1 Overview

R provides a variety of functionality for parallelization, including threaded operations (linear algebra), parallel for loops and lapply-type statements, and parallelization across multiple machines. This material focuses on R’s future package, a flexible and powerful approach to parallelization in R.

2 Threading

Threading in R is limited to linear algebra, provided R is linked against a threaded BLAS.

2.1 What is the BLAS?

The BLAS is the library of basic linear algebra operations (written in Fortran or C). A fast BLAS can greatly speed up linear algebra relative to the default BLAS on a machine.

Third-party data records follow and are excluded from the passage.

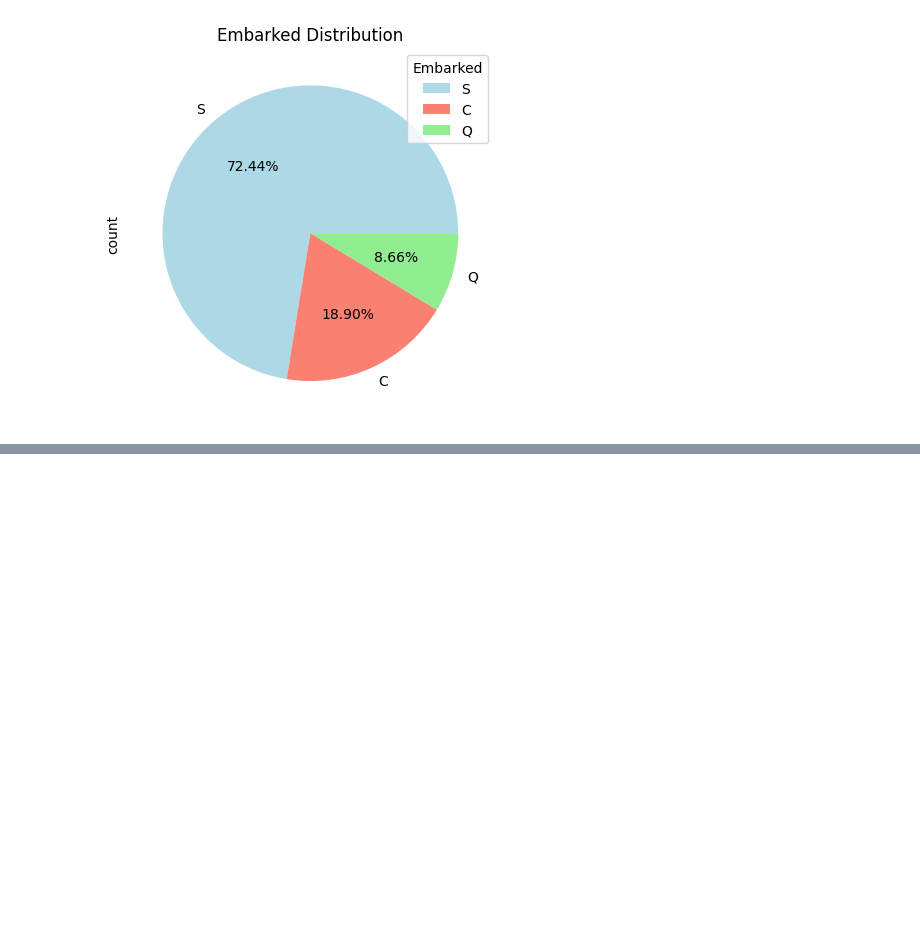
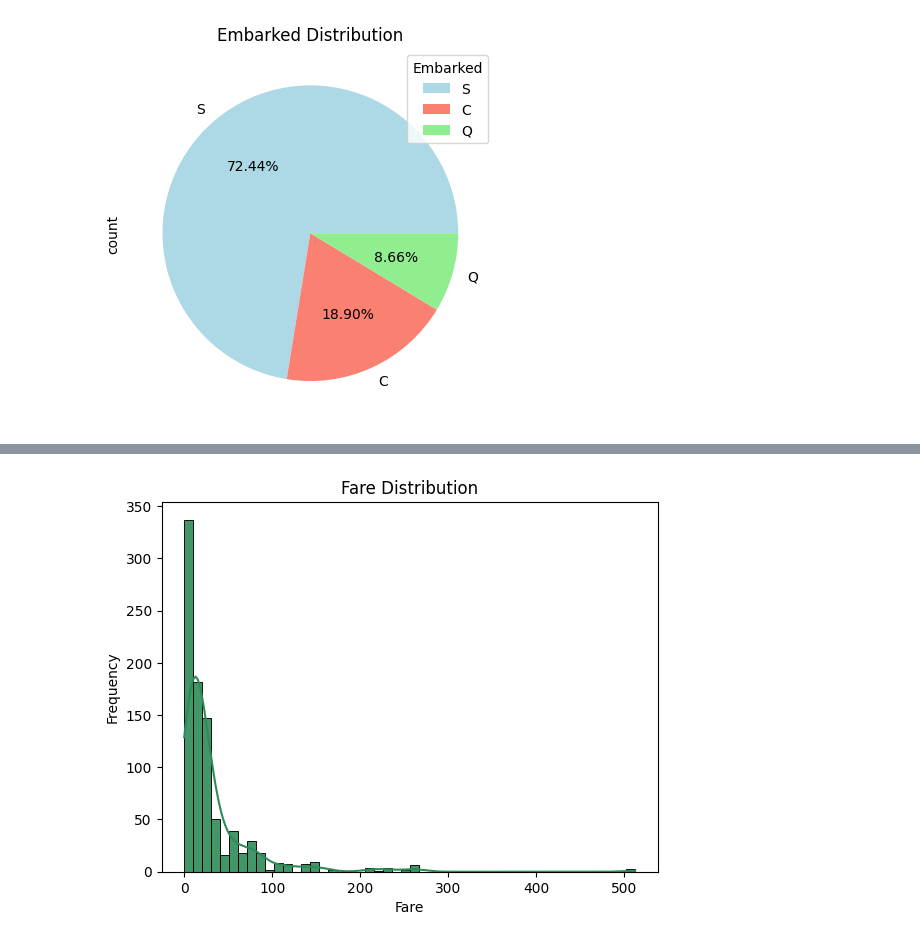
Before and after one commit to Muqaddas-Iftikhar/Titanic-Survival-Analysis, a Jupyter notebook: notebooks/titanic_survivals.ipynb, the cells around one changed output, grey strips where cells are left out. Saved outputs shown, nothing was run; the diff lists cells and outputs as text; code cells hidden in the pictures; blank space fills up the shorter version.

```diff
--- a/notebooks/titanic_survivals.ipynb
+++ b/notebooks/titanic_survivals.ipynb
@@ -359,0 +370,10 @@ plt.show()
+# %%
+sns.histplot(x = df['Fare'], kde = True, color = 'seagreen', bins = 50,  edgecolor = 'black', alpha = 0.9)
+
+plt.xlabel("Fare")
+plt.ylabel("Frequency")
+plt.title("Fare Distribution")
+
+plt.show()
+# %% [output]
+[figure, added]
```
Also changed, not shown: parts of 1 cell of this notebook.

Some fast BLAS libraries are

  • Intel’s MKL; may be available for educational use for free
  • OpenBLAS; open source and free
  • vecLib for Macs; provided with your Mac

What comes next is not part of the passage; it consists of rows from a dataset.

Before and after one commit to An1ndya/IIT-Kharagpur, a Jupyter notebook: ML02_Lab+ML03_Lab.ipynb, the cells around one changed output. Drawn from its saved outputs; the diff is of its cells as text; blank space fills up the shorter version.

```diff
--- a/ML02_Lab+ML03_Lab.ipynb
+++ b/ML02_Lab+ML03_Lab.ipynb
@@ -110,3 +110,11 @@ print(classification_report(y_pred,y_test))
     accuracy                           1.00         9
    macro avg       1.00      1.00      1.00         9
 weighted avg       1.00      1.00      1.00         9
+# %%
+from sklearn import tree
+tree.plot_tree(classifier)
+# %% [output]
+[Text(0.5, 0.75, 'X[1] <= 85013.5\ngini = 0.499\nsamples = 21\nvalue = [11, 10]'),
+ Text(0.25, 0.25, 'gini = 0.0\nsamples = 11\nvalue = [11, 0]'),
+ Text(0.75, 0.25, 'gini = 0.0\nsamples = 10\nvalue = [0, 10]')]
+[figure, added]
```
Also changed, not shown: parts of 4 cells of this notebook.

In addition to being fast when used on a single core, all of these BLAS libraries are threaded - if your computer has multiple cores and there are free resources, your linear algebra will use multiple cores, provided your installed R is linked against the threaded BLAS installed on your machine.

You can use an optimized BLAS on your own machine(s).

2.2 Example syntax

Here’s some code that illustrates the speed of using a threaded BLAS:

library(RhpcBLASctl)  ## package that controls number of threads from within R

x <- matrix(rnorm(5000^2), 5000)

## Control number of threads from within R. See next section for details.
   x <- crossprod(x)
   U <- chol(x)

#   user  system elapsed 
# 14.104   5.403   6.752 

   x <- crossprod(x)
   U <- chol(x)

#   user  system elapsed 
# 12.393   0.055  12.344 

Here the elapsed time indicates that using four threads gave us a two times (2x) speedup in terms of real time, while the user time indicates that the threaded calculation took a bit more total processing time (combining time across all processors) because of the overhead of using multiple threads. So the threading helps, but it’s not the 4x linear speedup we would hope for.

2.3 Choosing the number of threads

In general, threaded code will detect the number of cores available on a machine and make use of them. However, you can also explicitly control the number of threads available to a process.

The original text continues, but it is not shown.